Cabinet approves 3 key security documents with focus on counterstrike capabilities

The Yomiuri Shimbun
Prime Minister Fumio Kishida, second from left, speaks at a ministerial meeting on strengthening the Japan Coast Guard’s capabilities at the Prime Minister’s Office in Tokyo on Friday.

The government approved three key security documents, which will guide the nation’s foreign and defense policies for the next 10 years, at a Cabinet meeting on Friday.

The main pillar of the documents, including the National Security Strategy, specifies the possession of counterstrike capabilities to destroy enemy missile launch sites and other military targets for self-defense, marking a major shift in the nation’s postwar security policy.

Previously, the government only referred to counterstrike capabilities as being within the scope of self-defense but never took the step of specifying the possession of such capabilities as part of its policy.

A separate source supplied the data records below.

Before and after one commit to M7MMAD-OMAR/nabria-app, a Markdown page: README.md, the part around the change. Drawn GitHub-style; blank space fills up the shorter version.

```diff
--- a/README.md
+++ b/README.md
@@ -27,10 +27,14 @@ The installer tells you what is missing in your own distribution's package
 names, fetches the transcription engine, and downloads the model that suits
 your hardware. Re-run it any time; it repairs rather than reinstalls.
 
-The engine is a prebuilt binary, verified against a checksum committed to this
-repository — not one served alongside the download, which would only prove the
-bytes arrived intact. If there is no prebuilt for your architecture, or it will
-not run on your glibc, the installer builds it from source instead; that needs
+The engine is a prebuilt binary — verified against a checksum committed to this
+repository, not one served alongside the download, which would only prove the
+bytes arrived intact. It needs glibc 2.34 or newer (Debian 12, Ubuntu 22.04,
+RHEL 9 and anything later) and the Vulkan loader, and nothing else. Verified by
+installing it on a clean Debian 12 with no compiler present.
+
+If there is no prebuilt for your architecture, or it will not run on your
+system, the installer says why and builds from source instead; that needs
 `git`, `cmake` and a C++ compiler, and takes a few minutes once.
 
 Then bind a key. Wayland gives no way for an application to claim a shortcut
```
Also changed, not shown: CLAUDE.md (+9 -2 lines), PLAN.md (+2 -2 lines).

However, as countries such as China and North Korea have advanced their development of hypersonic weapons and other missiles that are difficult to intercept, the Japanese government has decided to allow the nation to possess counterstrike capabilities from the perspective of enhancing deterrence.

The government regards China, which has increasingly made hegemonic moves, as “the greatest strategic challenge” that Japan has ever faced. The government includes in its security policy the introduction of “active cyber defense” to prevent major cyber-attacks as well as the establishment of a new government organization that will play a central role in implementing cyber defense measures.

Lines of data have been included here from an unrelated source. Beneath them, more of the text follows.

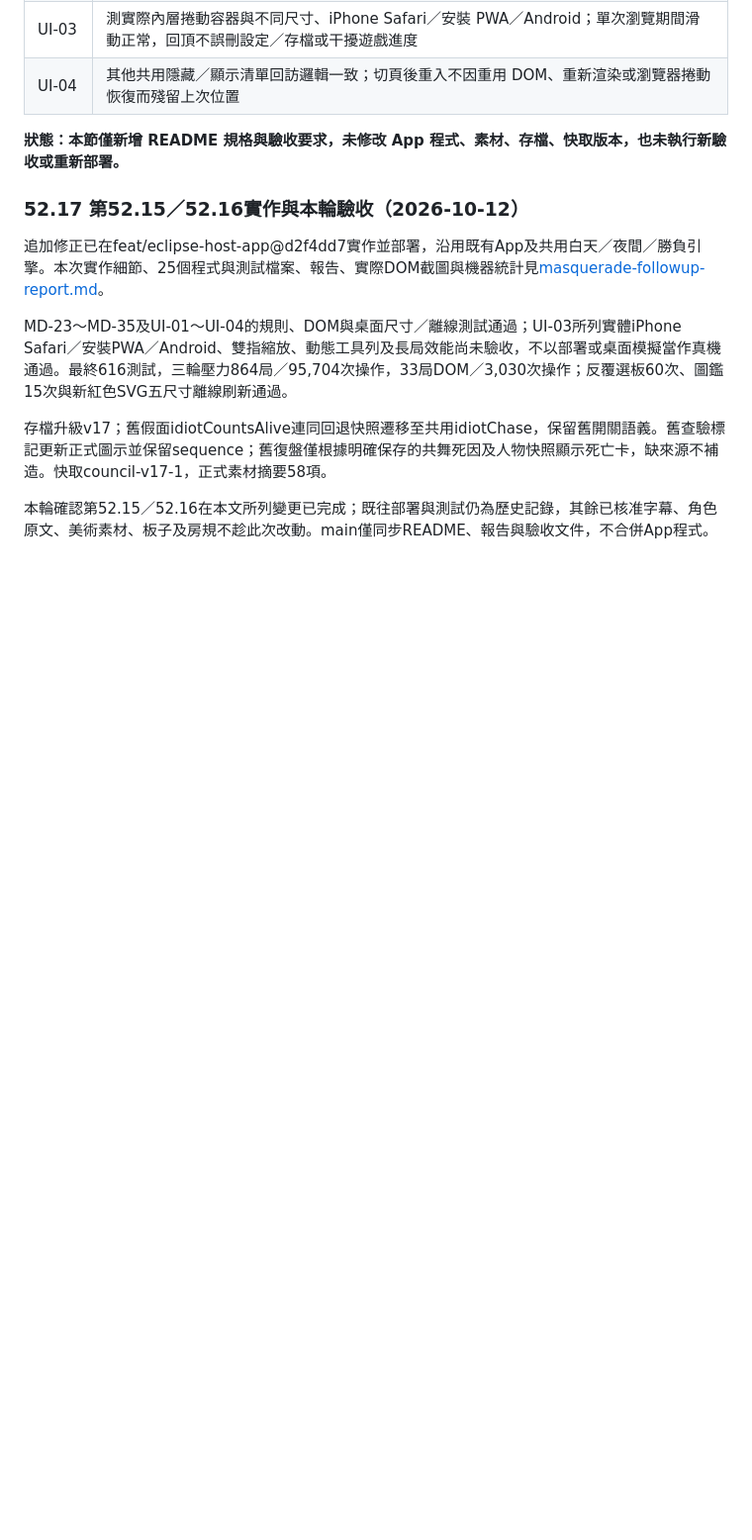
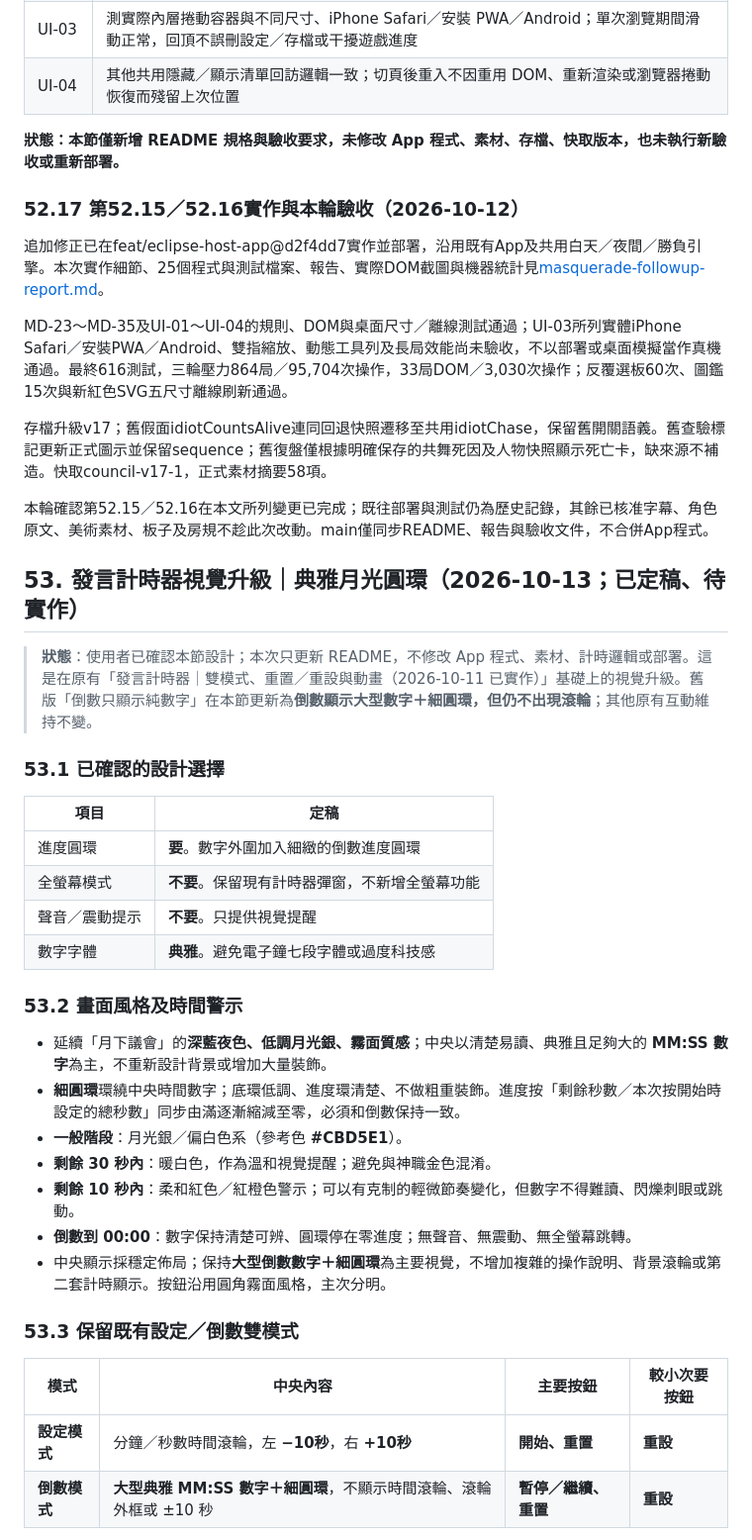
Before and after one commit to jia0796/walf, a Markdown page: README.md, the part around one of its changes. Shown at 99% size. Rendered like a GitHub page; blank space fills up the shorter version.

```diff
--- a/README.md
+++ b/README.md
@@ -1587,3 +1587,34 @@ MD-23～MD-35及UI-01～UI-04的規則、DOM與桌面尺寸／離線測試通過
 存檔升級v17；舊假面idiotCountsAlive連同回退快照遷移至共用idiotChase，保留舊開關語義。舊查驗標記更新正式圖示並保留sequence；舊復盤僅根據明確保存的共舞死因及人物快照顯示死亡卡，缺來源不補造。快取council-v17-1，正式素材摘要58項。
 
 本輪確認第52.15／52.16在本文所列變更已完成；既往部署與測試仍為歷史記錄，其餘已核准字幕、角色原文、美術素材、板子及房規不趁此次改動。main僅同步README、報告與驗收文件，不合併App程式。
+
+## 53. 發言計時器視覺升級｜典雅月光圓環（2026-10-13；已定稿、待實作）
+
+> **狀態**：使用者已確認本節設計；本次只更新 README，不修改 App 程式、素材、計時邏輯或部署。這是在原有「發言計時器｜雙模式、重置／重設與動畫（2026-10-11 已實作）」基礎上的視覺升級。舊版「倒數只顯示純數字」在本節更新為**倒數顯示大型數字＋細圓環，但仍不出現滾輪**；其他原有互動維持不變。
+
+### 53.1 已確認的設計選擇
+
+| 項目 | 定稿 |
+|---|---|
+| 進度圓環 | **要**。數字外圍加入細緻的倒數進度圓環 |
+| 全螢幕模式 | **不要**。保留現有計時器彈窗，不新增全螢幕功能 |
+| 聲音／震動提示 | **不要**。只提供視覺提醒 |
+| 數字字體 | **典雅**。避免電子鐘七段字體或過度科技感 |
+
+### 53.2 畫面風格及時間警示
+
+- 延續「月下議會」的**深藍夜色、低調月光銀、霧面質感**；中央以清楚易讀、典雅且足夠大的 **MM:SS 數字**為主，不重新設計背景或增加大量裝飾。
+- **細圓環**環繞中央時間數字；底環低調、進度環清楚、不做粗重裝飾。進度按「剩餘秒數／本次按開始時設定的總秒數」同步由滿逐漸縮減至零，必須和倒數保持一致。
+- **一般階段**：月光銀／偏白色系（參考色 **#CBD5E1**）。
+- **剩餘 30 秒內**：暖白色，作為溫和視覺提醒；避免與神職金色混淆。
+- **剩餘 10 秒內**：柔和紅色／紅橙色警示；可以有克制的輕微節奏變化，但數字不得難讀、閃爍刺眼或跳動。
+- **倒數到 00:00**：數字保持清楚可辨、圓環停在零進度；無聲音、無震動、無全螢幕跳轉。
+- 中央顯示採穩定佈局；保持**大型倒數數字＋細圓環**為主要視覺，不增加複雜的操作說明、背景滾輪或第二套計時顯示。按鈕沿用圓角霧面風格，主次分明。
+
+### 53.3 保留既有設定／倒數雙模式
+
+| 模式 | 中央內容 | 主要按鈕 | 較小次要按鈕 |
+|---|---|---|---|
+| **設定模式** | 分鐘／秒數時間滾輪，左 **−10秒**，右 **+10秒** | **開始、重置** | **重設** |
+| **倒數模式** | **大型典雅 MM:SS 數字＋細圓環**，不顯示時間滾輪、滾輪外框或 ±10 秒 | **暫停／繼續、重置** | **重設** |
+
```
Also changed, not shown: other parts of README.md (+20 -0 lines).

The government intends to secure about ¥43 trillion in defense spending for the five years from fiscal 2023. Together with security-related expenditures, including funding for defense-related research and development by ministries and agencies other than the Defense Ministry, the aim is for total defense spending in fiscal 2027 to account for 2% of the nation’s current gross domestic product.

Prime Minister Fumio Kishida held a press conference at the Prime Minister’s Office on Friday evening and said: “We have conducted realistic simulations to see if the current Self-Defense Forces can deter threats based on various contingencies, predicated on the capabilities of our opponents and new ways of fighting. Frankly speaking, the current [defense capabilities] are insufficient,” seeking understanding for the possession of “counterattack capabilities.”

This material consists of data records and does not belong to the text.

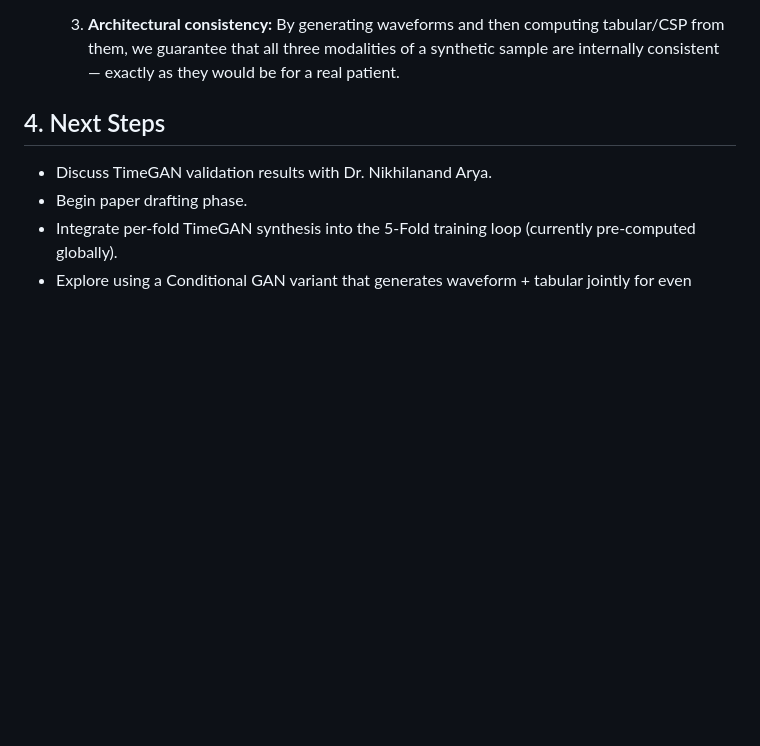
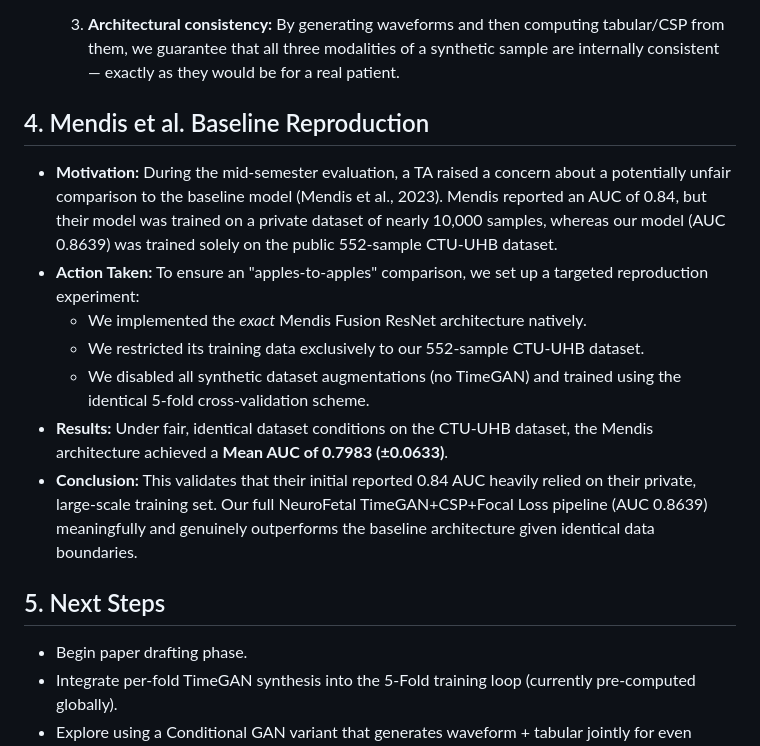
Before and after one commit to Krishna200608/NeuroFetal-AI, a Markdown page: Reports/Weekly Reports/Week_7_report.md, the part around the change. Rendered like a GitHub page; blank space fills up the shorter version.

Commit message:
Update Week 7 report to include Mendis baseline evaluation

```diff
--- a/Reports/Weekly Reports/Week_7_report.md
+++ b/Reports/Weekly Reports/Week_7_report.md
@@ -33,8 +33,17 @@
 
     3.  **Architectural consistency:** By generating waveforms and then computing tabular/CSP from them, we guarantee that all three modalities of a synthetic sample are internally consistent — exactly as they would be for a real patient.
 
-## 4. Next Steps
-*   Discuss TimeGAN validation results with Dr. Nikhilanand Arya.
+## 4. Mendis et al. Baseline Reproduction
+
+*   **Motivation:** During the mid-semester evaluation, a TA raised a concern about a potentially unfair comparison to the baseline model (Mendis et al., 2023). Mendis reported an AUC of 0.84, but their model was trained on a private dataset of nearly 10,000 samples, whereas our model (AUC 0.8639) was trained solely on the public 552-sample CTU-UHB dataset.
+*   **Action Taken:** To ensure an "apples-to-apples" comparison, we set up a targeted reproduction experiment:
+    *   We implemented the *exact* Mendis Fusion ResNet architecture natively.
+    *   We restricted its training data exclusively to our 552-sample CTU-UHB dataset.
+    *   We disabled all synthetic dataset augmentations (no TimeGAN) and trained using the identical 5-fold cross-validation scheme.
+*   **Results:** Under fair, identical dataset conditions on the CTU-UHB dataset, the Mendis architecture achieved a **Mean AUC of 0.7983 (±0.0633)**.
+*   **Conclusion:** This validates that their initial reported 0.84 AUC heavily relied on their private, large-scale training set. Our full NeuroFetal TimeGAN+CSP+Focal Loss pipeline (AUC 0.8639) meaningfully and genuinely outperforms the baseline architecture given identical data boundaries.
+
+## 5. Next Steps
 *   Begin paper drafting phase.
 *   Integrate per-fold TimeGAN synthesis into the 5-Fold training loop (currently pre-computed globally).
 *   Explore using a Conditional GAN variant that generates waveform + tabular jointly for even stronger consistency guarantees.
```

Stronger coast guard

On Friday morning, the government decided on a policy on strengthening the capabilities of the Japan Coast Guard during a meeting of relevant ministers.

The policy calls for bolstering the JCG’s capabilities in six priority areas, such as territorial waters around the Senkaku Islands in Okinawa Prefecture. To this end, the government envisages increasing the JCG-related budget by about ¥100 billion from the current fiscal year’s initial budget, to reach about ¥320 billion in fiscal 2027.

At the meeting, Kishida stressed the need for a substantial increase in the JCG budget, saying, “The situation surrounding the waters around our country has grown tense, so it is necessary to strengthen the defense system further.”

Kishida also expressed his intention to reinforce the surveillance system by newly deploying four large patrol vessels and using drones that can be piloted remotely.

In the policy, the government emphasized the importance of the JCG’s role in security. Citing the territorial waters around the Senkaku Islands as an example, the policy stated the JCG has carried out its duties to prevent the tense situation from escalating and developing into armed conflict.

The government also included in the policy a plan to strengthen the patrol system around the Senkaku Islands by upgrading patrol vessels and other equipment. In recent years, Chinese Coast Guard patrol vessels have become larger and more armed, prompting Japan to enhance its response capabilities.

The government formulated such a document concerning the JCG for the first time since 2016. The government reviewed the JCG document in conjunction with the revision of the three key security documents.